Kaler: U helping with achievement gap
WILLMAR -- The University of Minnesota's standing among research universities continues to grow while it also focuses its efforts on improving the education of children in the state's K-12 school system. University president Eric Kaler spoke with...
WILLMAR - The University of Minnesota’s standing among research universities continues to grow while it also focuses its efforts on improving the education of children in the state’s K-12 school system. University president Eric Kaler spoke with a group of about 35 people, mostly alumni, Friday at The Oaks at Eagle Creek. He provided an update on the university’s activities and answered questions.
Kaler began by talking about a recent gathering of Generation Next, a partnership working to close the academic achievement gap between white children and children of color.
Generation Next focuses on Minneapolis and St. Paul.
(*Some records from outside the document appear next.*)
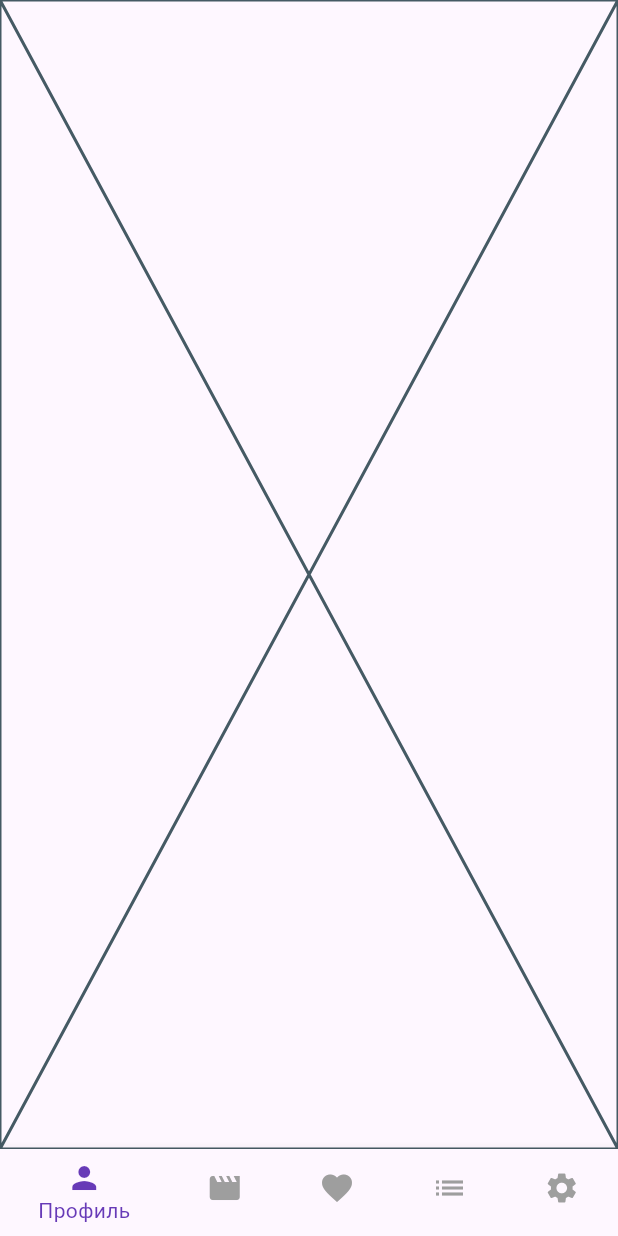
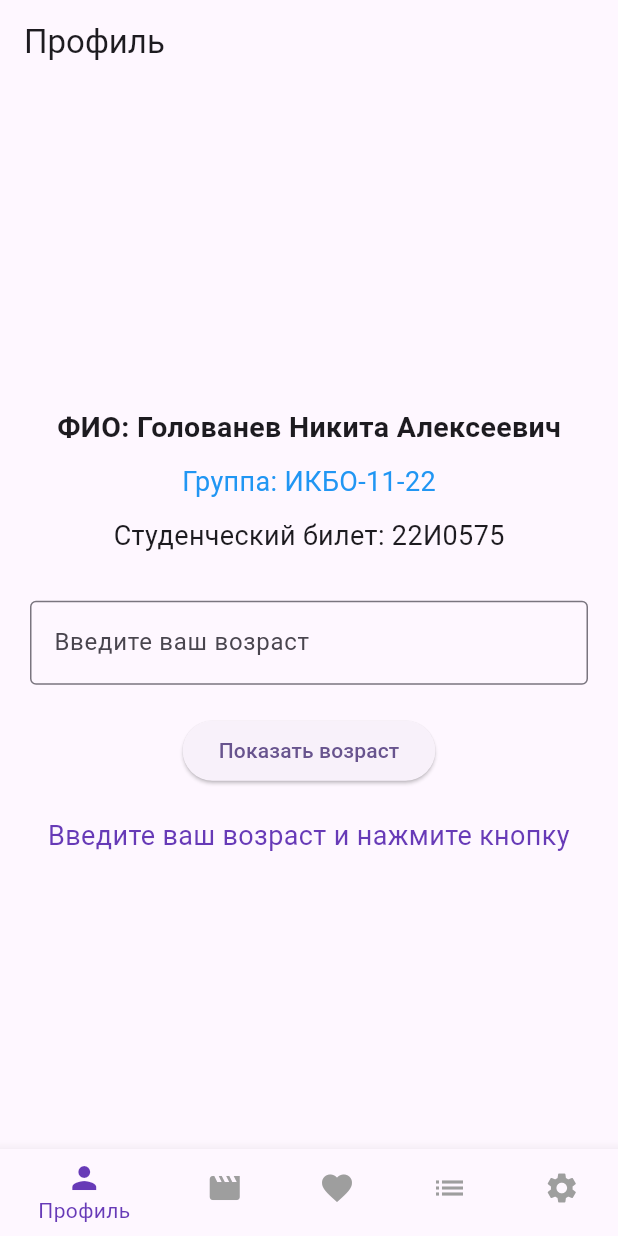
Before and after one commit to VAC2UM/flutter_projects, a Flutter app: the screen it shows after launch, on a phone screen of 412 x 824 dp. Run offline on Flutter 3.47's test engine with Material 3 defaults, Android fonts, the phone set to English and light mode, and no system bars.

Commit message:
Реализован экран профиля

```diff
--- a/lib/screens/profile_screen.dart
+++ b/lib/screens/profile_screen.dart
@@ -1,10 +1,87 @@
 import 'package:flutter/material.dart';
 
-class ProfileScreen extends StatelessWidget {
+class ProfileScreen extends StatefulWidget {
   const ProfileScreen({super.key});
 
   @override
+  State<ProfileScreen> createState() => _ProfileScreenState();
+}
+
+class _ProfileScreenState extends State<ProfileScreen> {
+  final TextEditingController _ageController = TextEditingController();
+  String _message = "Введите ваш возраст и нажмите кнопку";
+
+  void _showAge() {
+    setState(() {
+      final input = _ageController.text;
+      if (input.isEmpty) {
+        _message = "Вы не ввели возраст!";
+      } else {
+        final age = int.tryParse(input);
+        if (age == null || age < 0) {
+          _message = "Введите корректное число!";
+        } else {
+          _message = "Ваш возраст: $age лет";
+        }
+      }
+    });
+  }
+
+  @override
+  void dispose() {
+    _ageController.dispose();
+    super.dispose();
+  }
+
+  @override
   Widget build(BuildContext context) {
-    return const Placeholder();
+    return Scaffold(
+      appBar: AppBar(title: const Text('Профиль')),
+      body: Center(
+        child: Padding(
+          padding: const EdgeInsets.all(20.0),
+          child: Column(
+            mainAxisAlignment: MainAxisAlignment.center,
+            children: [
+              const SizedBox(height: 20),
+              const Text(
+                'ФИО: Голованев Никита Алексеевич',
+                style: TextStyle(fontSize: 19, fontWeight: FontWeight.bold),
+              ),
+              const SizedBox(height: 10),
+              const Text(
+                'Группа: ИКБО-11-22',
+                style: TextStyle(fontSize: 18, color: Colors.blue),
+              ),
+              const SizedBox(height: 10),
+              const Text(
+                'Студенческий билет: 22И0575',
+                style: TextStyle(fontSize: 18),
+              ),
+              const SizedBox(height: 30),
+              TextField(
+                controller: _ageController,
+                keyboardType: TextInputType.number,
+                decoration: const InputDecoration(
+                  border: OutlineInputBorder(),
+                  labelText: 'Введите ваш возраст',
+                ),
+              ),
+              const SizedBox(height: 20),
+              ElevatedButton(
+                onPressed: _showAge,
+                child: const Text('Показать возраст'),
+              ),
+              const SizedBox(height: 20),
+              Text(
+                _message,
+                style: const TextStyle(fontSize: 18, color: Colors.deepPurple),
+                textAlign: TextAlign.center,
+              ),
+            ],
+          ),
+        ),
+      ),
+    );
   }
 }
```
Kaler said a similar effort is needed across the state.
“You may know that Minnesota has the largest achievement gap of any state in the country,” He said. “That’s really almost unbelievable, but it’s true, and we can’t continue that.”
The state will need a well educated workforce in the coming years, he said.
“We have to educate all Minnesotans,” he added. “We have to have a workforce ready for the future that looks like Minnesota, and we do not.”
After his talk, Kaler talked about the university’s efforts to assist public schools in closing the gap. Teacher training takes place at other universities in the state more than at the U of M, but the university is involved in research on the achievement gap.
“We have a terrific educational psychology program,” he said.
Other research is trying to identify what kids need to succeed. Screening of three year-olds for hearing or eyesight problems or developmental delays is an important early childhood need Children who start out behind because of undiagnosed problems find it difficult to catch up, he added.
The university’s research and programs also dovetail with the state’s World’s Best Workforce law. The law lists goals for the state’s students: All children ready for kindergarten, third-graders reading at grade level, racial and economic gaps closed, all students graduate from high school and all students are ready for career and postsecondary education.
Willmar Senior High School uses a U of M program, Ramp-Up to Readiness. The weekly one-hour course in grades 9-12 prepares students for life after high school and helps them stay on a path toward graduation.
Kaler said the achievement gap can be “persistent generationally,” but “I believe we can make progress.”
Kaler mentioned a number of other issues, saying, “we touch a lot of different things.”
The university’s impact on the Willmar area includes 2,103 alumni living in the area who have earned 2,606 degrees. Forty-four U of M staff members live in the district, earning nearly $1.9 million a year.
Currently, 334 students from the area attend the University of Minnesota. Numerous doctors, dentists, veterinarians and pharmacists who attended the university work in the community.
The Minnesota Poultry Testing Laboratory and the Rice Regional Dental Clinic, both affiliated with the university, are located in Willmar.
The university was recently ranked among the top 25 research universities in the nation. Only nine of the schools on the list were public research universities, he said.
The Center for Measuring University Performance at Arizona State University measures universities on nine categories, like incoming student test scores, philanthropy, how much research and federal research is done.
For the first time, the university was listed among the top 25 in every category, Kaler said.
The ranking and other academic achievements should help the university continue its ability to improve education and research.
The university is the eighth- or ninth-largest public research university in the country, Kaler said, and it receives about $800 million a year in research grants from external sponsors.